New Delhi: Over the past seven years, the number of children of central government employees enrolling at the Kendriya Vidyalayas (KVs), for whom the schools were primarily set up, has seen a constant decline.
According to data shared by the Kendriya Vidyalaya Sangathan (KVS), the proportion of Kendriya Vidyalaya students who are children of central government employees has dropped to 47 per cent in 2017-18 from 60 per cent in 2011-12.
The KVS is an autonomous body under the Ministry of Human Resource Development (HRD) that manages and runs the 1,100 Kendriya Vidyalayas across the country.
Its data shows that of the 10,91,931 students across the KVs in 2011-12, 6,56,527 were children of central government employees. In 2017-18, of the 12,54,922 students across KVs, 5,92,436 belong to the category.
The data also shows that the enrolment of children from families, which are not in state or central government jobs, has seen a constant rise — from 25 per cent in 2011-12 to 36 per cent for 2017-18.
According to the KVS data, in 2011-12, 2,74,791 children were from the non-government category but this number increased by over 2 lakh students to reach 4,61,950 in 2017-18.
This despite the fact that when the KVs were set up across the country in the 1960s, their main purpose was to cater to children of central government employees who are on transferable and non-transferable jobs. The mandate was later expanded to include children of state government employees and then children from non-government families.
Why numbers are declining
Government officials familiar with the workings of the schools say that one of the reasons for the decline is that the KVs are opening up in areas where government employees don’t take their families along, such as in Jammu and Kashmir and in Naxal-affected districts.
“One of the reasons that admissions under category I, which is for central government employees’ children, is decreasing is because more and more KVs are opening up in areas where the staff don’t take their families — in remote parts of the country, in troubled areas and in Naxal areas,” said Uday Khaware, additional commissioner (academics), KVS.
“In all such places, the seats get taken up by children from either the normal category or whose parents work in the state government,” he added.
“We still give preference to children from the central government category but if they don’t apply, there is nothing that we can do. The normal category admissions are not increasing at the cost of government category,” Khaware said.
Another reason often cited by government officials is that after the Seventh Pay Commission, central government employees are now able to afford to send their children to private schools.

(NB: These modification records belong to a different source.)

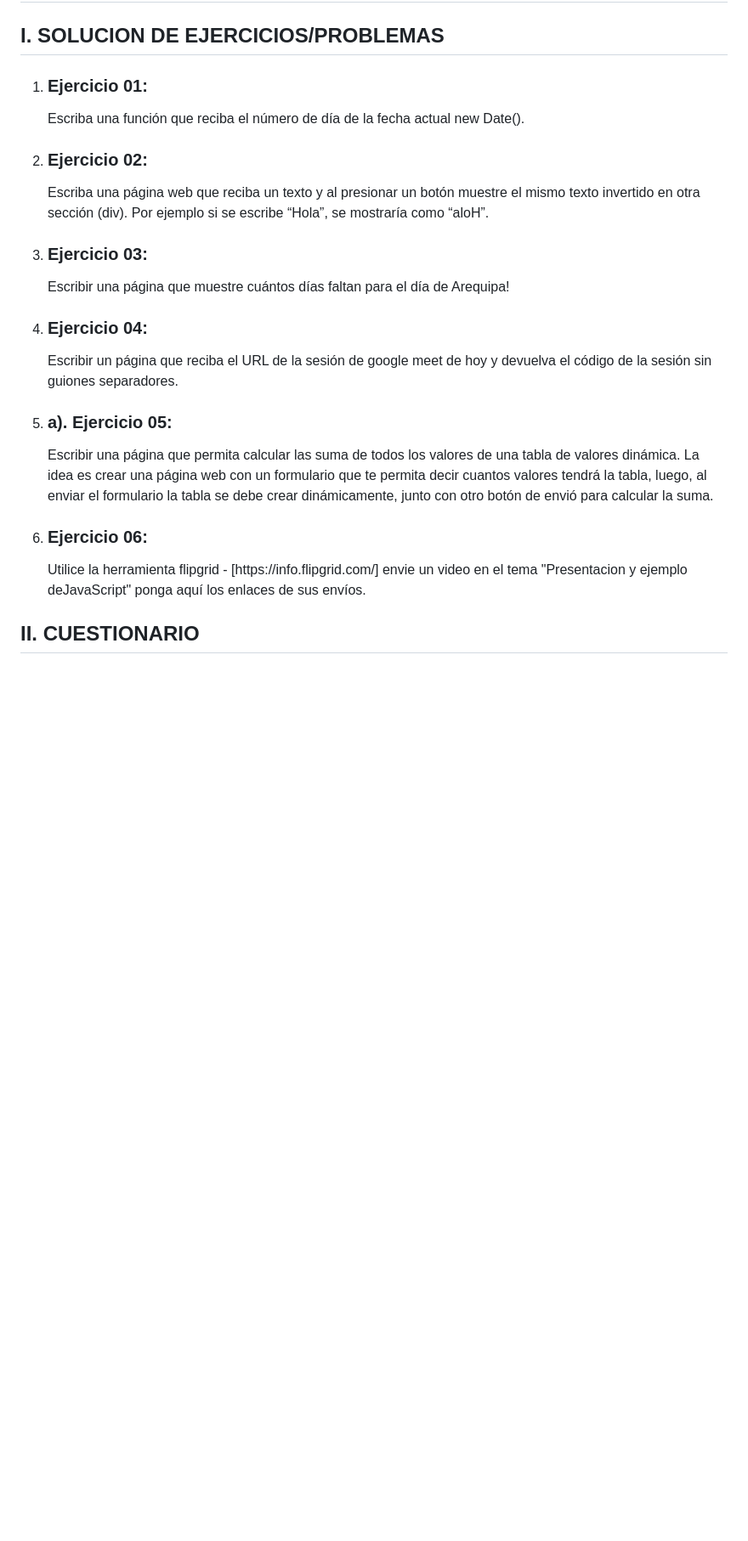
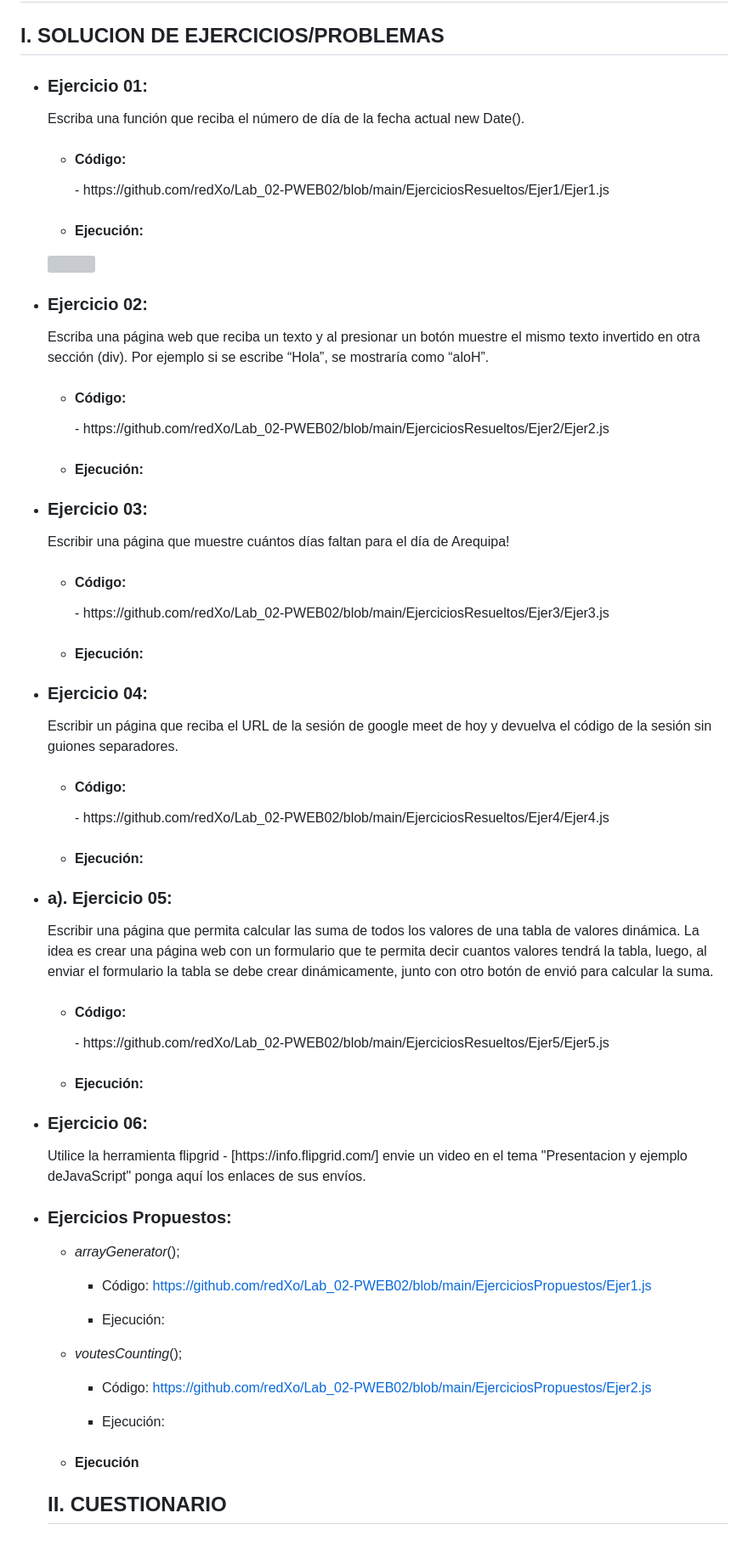
Before and after one commit to redXo/LAB_02-PWEB_02, a Markdown page: README.md, the part around the change. Shown: that part at 85% size. Rendered like a GitHub page; blank space fills up the shorter version; grey boxes are pictures that could not be loaded.

Commit message:
Update README.md v2

```diff
--- a/README.md
+++ b/README.md
@@ -48,36 +48,71 @@
    <h1>SOLUCION Y RESULTADOS</h1>
    <h2>I. SOLUCION DE EJERCICIOS/PROBLEMAS</h2>
 
- 1. <h3>Ejercicio 01: </h3>Escriba una función que reciba el número
+ - <h3>Ejercicio 01: </h3>Escriba una función que reciba el número
     de día de la fecha actual new Date().
 
+	 - <h4>Código:</h4>
+		 - https://github.com/redXo/Lab_02-PWEB02/blob/main/EjerciciosResueltos/Ejer1/Ejer1.js
+	 - <h4>Ejecución:</h4>
+	 <img src="https://github.com/redXo/Lab_02-PWEB02/blob/main/IMGs/Ejer1.png"></td>
 
- 2. <h3>Ejercicio 02: </h3>Escriba una página web que reciba un
+ - <h3>Ejercicio 02: </h3>Escriba una página web que reciba un
     texto y al presionar un botón muestre el 	mismo texto invertido en
     otra sección (div). Por ejemplo si se escribe “Hola”, se mostraría
     como “aloH”.
 
+	 - <h4>Código:</h4>
+		 - https://github.com/redXo/Lab_02-PWEB02/blob/main/EjerciciosResueltos/Ejer2/Ejer2.js
+	 - <h4>Ejecución:</h4>
 
- 3. <h3>Ejercicio 03: </h3>Escribir una página que muestre cuántos
+
+ - <h3>Ejercicio 03: </h3>Escribir una página que muestre cuántos
     días faltan para el día de Arequipa!
 
+	 - <h4>Código:</h4>
+		 - https://github.com/redXo/Lab_02-PWEB02/blob/main/EjerciciosResueltos/Ejer3/Ejer3.js
+	 - <h4>Ejecución:</h4>
 
- 4. <h3>Ejercicio 04: </h3>Escribir un página que reciba el URL de
+ - <h3>Ejercicio 04: </h3>Escribir un página que reciba el URL de
     la sesión de google meet de hoy y devuelva el código de la sesión
     sin guiones separadores.
 
+	 - <h4>Código:</h4>
+		 - https://github.com/redXo/Lab_02-PWEB02/blob/main/EjerciciosResueltos/Ejer4/Ejer4.js
+	 - <h4>Ejecución:</h4>
 
- 5. <h3>a). Ejercicio 05: </h3>Escribir una página que permita calcular
+
+ - <h3>a). Ejercicio 05: </h3>Escribir una página que permita calcular
     las suma de todos los valores de una tabla de valores dinámica. La
     idea es crear una página web con un formulario que te permita decir
     cuantos valores tendrá la tabla, luego, al enviar el formulario la
     tabla se debe crear dinámicamente, junto con otro botón de envió
     para calcular la suma.
 
+	 - <h4>Código:</h4>
+		 - https://github.com/redXo/Lab_02-PWEB02/blob/main/EjerciciosResueltos/Ejer5/Ejer5.js
+	 - <h4>Ejecución:</h4>
 
- 6. <h3>Ejercicio 06: </h3>Utilice la herramienta flipgrid -
+
+ - <h3>Ejercicio 06: </h3>Utilice la herramienta flipgrid -
     [https://info.flipgrid.com/] envie un video en el tema "Presentacion
     y ejemplo deJavaScript" ponga aquí los enlaces de sus envíos.
+
+ - <h3>Ejercicios Propuestos:</h3>
+
+	 - *arrayGenerator*();
+		 - Código: https://github.com/redXo/Lab_02-PWEB02/blob/main/EjerciciosPropuestos/Ejer1.js
+
+		 - Ejecución:
+
+	 - *voutesCounting*();
+		 - Código: https://github.com/redXo/Lab_02-PWEB02/blob/main/EjerciciosPropuestos/Ejer2.js
+
+		 - Ejecución:
+
+
+	 - <h4>Ejecución</h4>
+
 
    <h2>II. CUESTIONARIO</h2>
 
```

The child study allowance per employee increased to Rs 2,250 per child a month in 2016 from Rs 1,500 per child per month.
“Most central government employees want to send their children to private schools because they can afford to do that and also because it’s a matter of prestige,” said an official who has worked with MoS HRD Upendra Kushwaha and who handles many KV admissions under MP quota.
“On the contrary, common people who cannot afford good private schools come to KVs because if given a choice between a state government school and a KV, they choose the latter.”
The Member of Parliament (MP) quota is another reason why more children from the non-government category get admission. Each MP is entitled to recommend 10 names each year for admission to KVs and, according to officials at KVS, they get almost 8,000 children a year under this quota.
Admission in KVs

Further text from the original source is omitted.